Financial experts describe impacts on credit, cash flow
By CAROL RYAN DUMAS
There's no easy answer -- or even one answer -- when it comes to the best option on farm equipment.
"The decision to buy or lease varies with each operation and the financial goals of the operation. No two operations are identical," said Ron Moore, president of Pacific Northwest Hardware and Implement Association, which includes PNA Financial Services.
Machinery and equipment acquisitions are normally made in one of three ways: cash, loans or leases.
Leasing equipment is often a misunderstood concept but one that can have a positive impact on cash flow, he said. A lease allows an operator to have the equipment he needs for only the time he needs at a lower cost than buying without long-term ownership and repair costs.
It also gives him options at the end of the lease. He can extend the lease for a specified term, purchase the equipment at the stated purchase option, or return it.
Leasing might be a good solution for an operation with the following goals: improve cash flow with lower payments; minimize taxes, depending on depreciation; manage equipment obsolescence; or improve operating efficiencies by having the most up-to-date equipment.
Because a new acquisition will change a farmer's financial systems, Anthony Travis, North American leasing manager for CNH Capital, said his company looks at three things when determining the best option: accounting, taxes and economics of the transaction.
If a farmer purchases equipment, he's adding debt to his financial statement, and that might be a burden he cannot afford. When approaching a purchase decision, people ask themselves a lot of questions: "Can I afford to put that debt on my books? How does that affect my account statement? Can I afford it? Maybe I should keep cash in the bank."
Those are important considerations, because a purchase will increase a farmer's debt structure and could affect his credit.
"The higher debt-to-income ratio could lead to higher interest rates on other loans, such as operating loans, or he could be denied another loan altogether," Travis said. "That's where leasing can help. A lease would be added to the expense sheet, but it doesn't impact debt."
Buying equipment could provide a tax shelter through depreciation, which often would be beneficial.

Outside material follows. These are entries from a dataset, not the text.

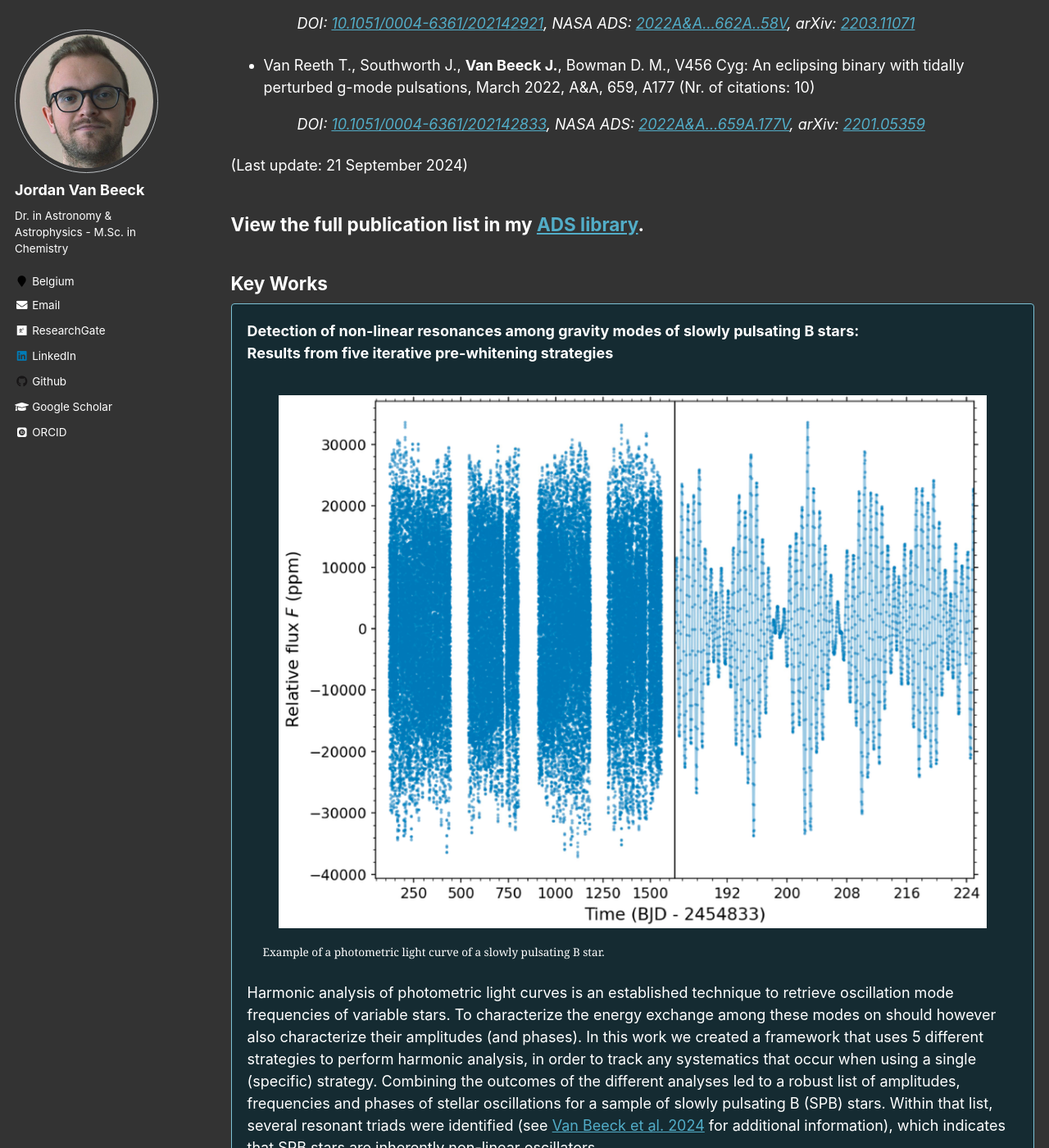
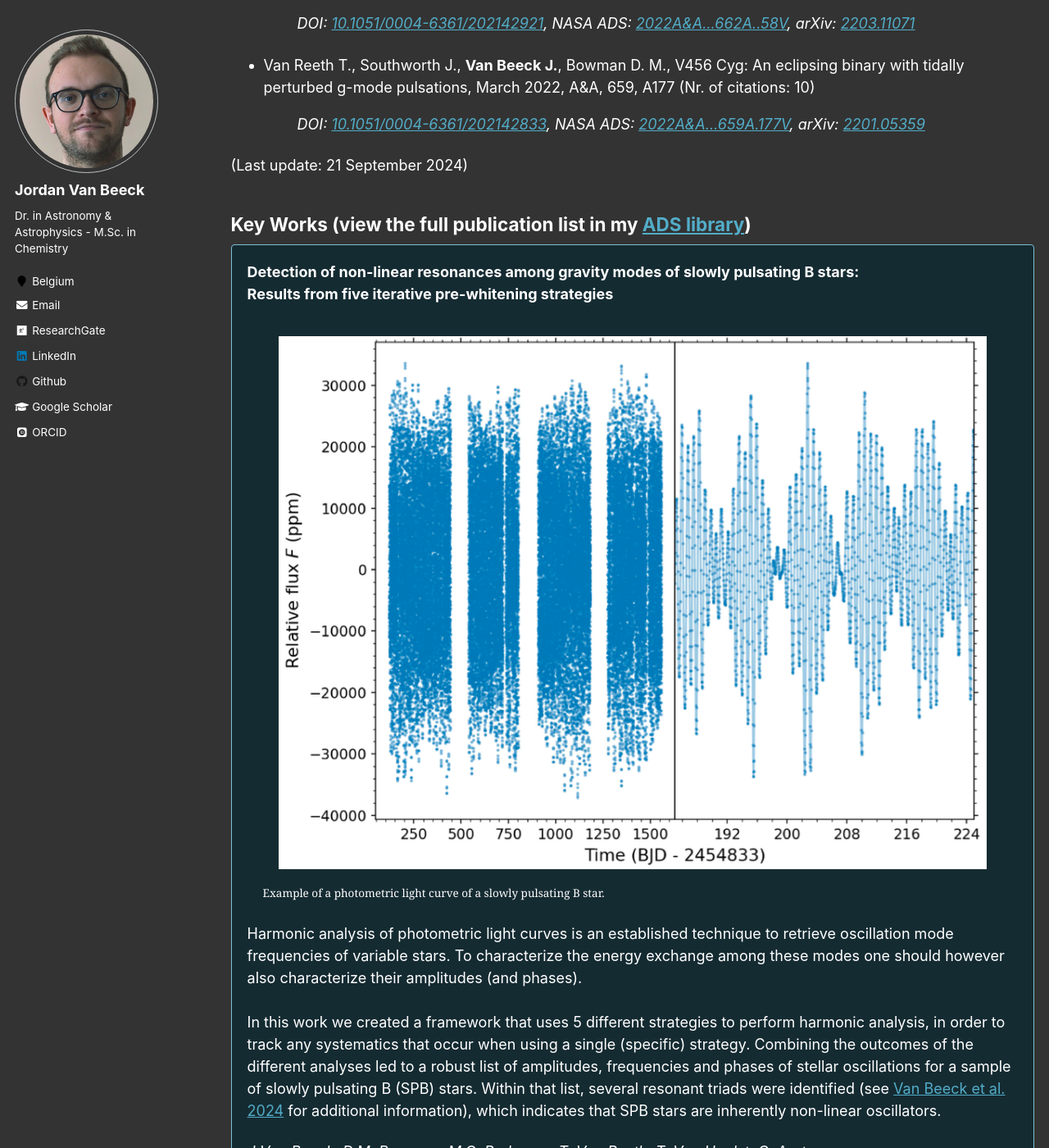
Before and after one commit to JVB11/jvb11.github.io, a Jekyll site: the page built from _pages/publications.md, in a window 1280 px wide and 1400 px high, scrolled down 741 px. Shown: the whole window at 82% size. Built offline with Jekyll 4.4.1, drawn with Linux system fonts in a browser that asks for light colours; some web fonts are replaced; some of the changed text lies outside the part shown.

Commit message:
Adjust formatting of descriptions of publications

```diff
--- a/_data/publication_highlights.yml
+++ b/_data/publication_highlights.yml
@@ -2,7 +2,7 @@
   subtitle: "Results from five iterative pre-whitening strategies"
   image: light_curve_ntsa.png
   imagedescription: Example of a photometric light curve of a slowly pulsating B star.
-  description: Harmonic analysis of photometric light curves is an established technique to retrieve oscillation mode frequencies of variable stars. To characterize the energy exchange among these modes on should however also characterize their amplitudes (and phases). In this work we created a framework that uses 5 different strategies to perform harmonic analysis, in order to track any systematics that occur when using a single (specific) strategy. Combining the outcomes of the different analyses led to a robust list of amplitudes, frequencies and phases of stellar oscillations for a sample of slowly pulsating B (SPB) stars. Within that list, several resonant triads were identified (see [Van Beeck et al. 2024](https://www.aanda.org/articles/aa/full_html/2024/07/aa48369-23/aa48369-23.html) for additional information), which indicates that SPB stars are inherently non-linear oscillators.
+  description: Harmonic analysis of photometric light curves is an established technique to retrieve oscillation mode frequencies of variable stars. To characterize the energy exchange among these modes one should however also characterize their amplitudes (and phases).<br><br> In this work we created a framework that uses 5 different strategies to perform harmonic analysis, in order to track any systematics that occur when using a single (specific) strategy. Combining the outcomes of the different analyses led to a robust list of amplitudes, frequencies and phases of stellar oscillations for a sample of slowly pulsating B (SPB) stars. Within that list, several resonant triads were identified (see [Van Beeck et al. 2024](https://www.aanda.org/articles/aa/full_html/2024/07/aa48369-23/aa48369-23.html) for additional information), which indicates that SPB stars are inherently non-linear oscillators.
   authors: J Van Beeck, D.M. Bowman, M.G. Pedersen, T. Van Reeth, T. Van Hoolst, C. Aerts
   link:
     url: https://www.aanda.org/articles/aa/full_html/2021/11/aa41572-21/aa41572-21.html
@@ -13,7 +13,7 @@
   subtitle: "Stationary solutions and modeling potential"
   image: coupling_triads.pdf
   imagedescription: "Overview of interaction triads/networks: Orange circles indicate oscillations that naturally occur (i.e., are linearly driven) within the star (model), whereas purple squares indicate oscillations that would not be sustained (i.e., linearly damped) within the star without non-linear energy exchange."
-  description: Asteroseismology, the study of stellar oscillations to improve our understanding of star evolution and structure, commonly relies on the measurement of precise oscillation frequencies obtained by applying harmonic analysis techniques to (space telescope) photometric time series. Such harmonic analyses not only characterize parameters additional to the mode frequency (i.e., mode amplitude and phase) but in some cases also show distinct signs of non-linear energy exchange among oscillations (e.g. [Van Beeck et al. 2021](https://www.aanda.org/articles/aa/full_html/2021/11/aa41572-21/aa41572-21.html)). In this work we therefore developed a theoretical and computational framework that simulates the (non-linear) energy exchange among three modes that (resonantly) interact (i.e., resonant triads). We found that utilizing amplitude ratio information may offer additional constraints for the modeling of stellar interiors.
+  description: Asteroseismology, the study of stellar oscillations to improve our understanding of star evolution and structure, commonly relies on the measurement of precise oscillation frequencies obtained by applying harmonic analysis techniques to (space telescope) photometric time series. Such harmonic analyses not only characterize parameters additional to the mode frequency (i.e., mode amplitude and phase) but in some cases also show distinct signs of non-linear energy exchange among oscillations (e.g. [Van Beeck et al. 2021](https://www.aanda.org/articles/aa/full_html/2021/11/aa41572-21/aa41572-21.html)).<br><br> In this work we therefore developed a theoretical and computational framework that simulates the (non-linear) energy exchange among three modes that (resonantly) interact (i.e., resonant triads). We found that utilizing amplitude ratio information may offer additional constraints for the modeling of stellar interiors.
   authors: J. Van Beeck, T. Van Hoolst, C. Aerts, J. Fuller
   link:
     url: https://www.aanda.org/articles/aa/full_html/2024/07/aa48369-23/aa48369-23.html
--- a/_pages/publications.md
+++ b/_pages/publications.md
@@ -30,9 +30,7 @@
 
 (Last update: 21 September 2024)
 
-## View the full publication list in my [ADS library](https://ui.adsabs.harvard.edu/public-libraries/mrBh0XAqRuqabcPXhidMUA).
-
-## Key Works
+## Key Works (view the full publication list in my [ADS library](https://ui.adsabs.harvard.edu/public-libraries/mrBh0XAqRuqabcPXhidMUA))
 
 {% include base_path %}
 {% assign number_printed = 0 %}
--- a/scripts/run_update_publications.py
+++ b/scripts/run_update_publications.py
@@ -52,7 +52,7 @@
 # change the content
 ## find location of headers that indicate which part of the markdown file to edit
 i1 = my_markdown.index("## Check out my five most recent publications\n")
-i2 = my_markdown.index(f"## View the full publication list in my [ADS library]({ads_library_url}).\n")
+i2 = my_markdown.index(f"## Key Works (view the full publication list in my  [ADS library]({ads_library_url})).\n")
 ## create a list of the export string
 my_split = [f"{x}\n" for x in formatted_export_string.split("\n")]
 ## now generate the new markdown file content
```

"On the other side, he can lease and not take the depreciation because he doesn't need it, and save the money," he said. "For example, under Section 179 of the Internal Revenue Code, a producer can write off $250,000 of the first $800,000 in equipment purchases. But say his purchases are up to $790,000, he wouldn't gain much of a tax break by buying another piece of equipment. In that case, leasing may be a better option."
While some folks choose to buy solely on the equity they'll retain on the back end, the biggest factor why some producers lease is so they don't have the hassle of disposal.
"Some farmers lease solely on the fact that when the lease is over, they give it back -- and get new equipment that's under warranty," Travis said.
The second leading factor in the economics of the transaction is that there's no out-of-pocket, upfront cost in a lease, and the cost is usually less than a loan payment.
"On a flat-line basis, a lease is lower than a loan payment, considering interest on the loan," Travis said. "A producer needs to have his financial team in the loop when considering purchasing or leasing to know what impact either would have on his tax sheet, accounts and cash flow."
Moore agreed, saying, "Several resources are available to assist in the decision whether to buy or lease. My advice is to consult with the accountants, auditors, attorney and farm equipment dealers when deciding to buy or lease."
For help in determining equipment options, go to: http://cropwatch.unl.edu/web/cropwatch/survivinghighinputcosts and scroll down to "machinery management."
Pacific Northwest Hardware and Implement Association: www.pnwassoc.com
CNH Capital: www.cnhcapital.com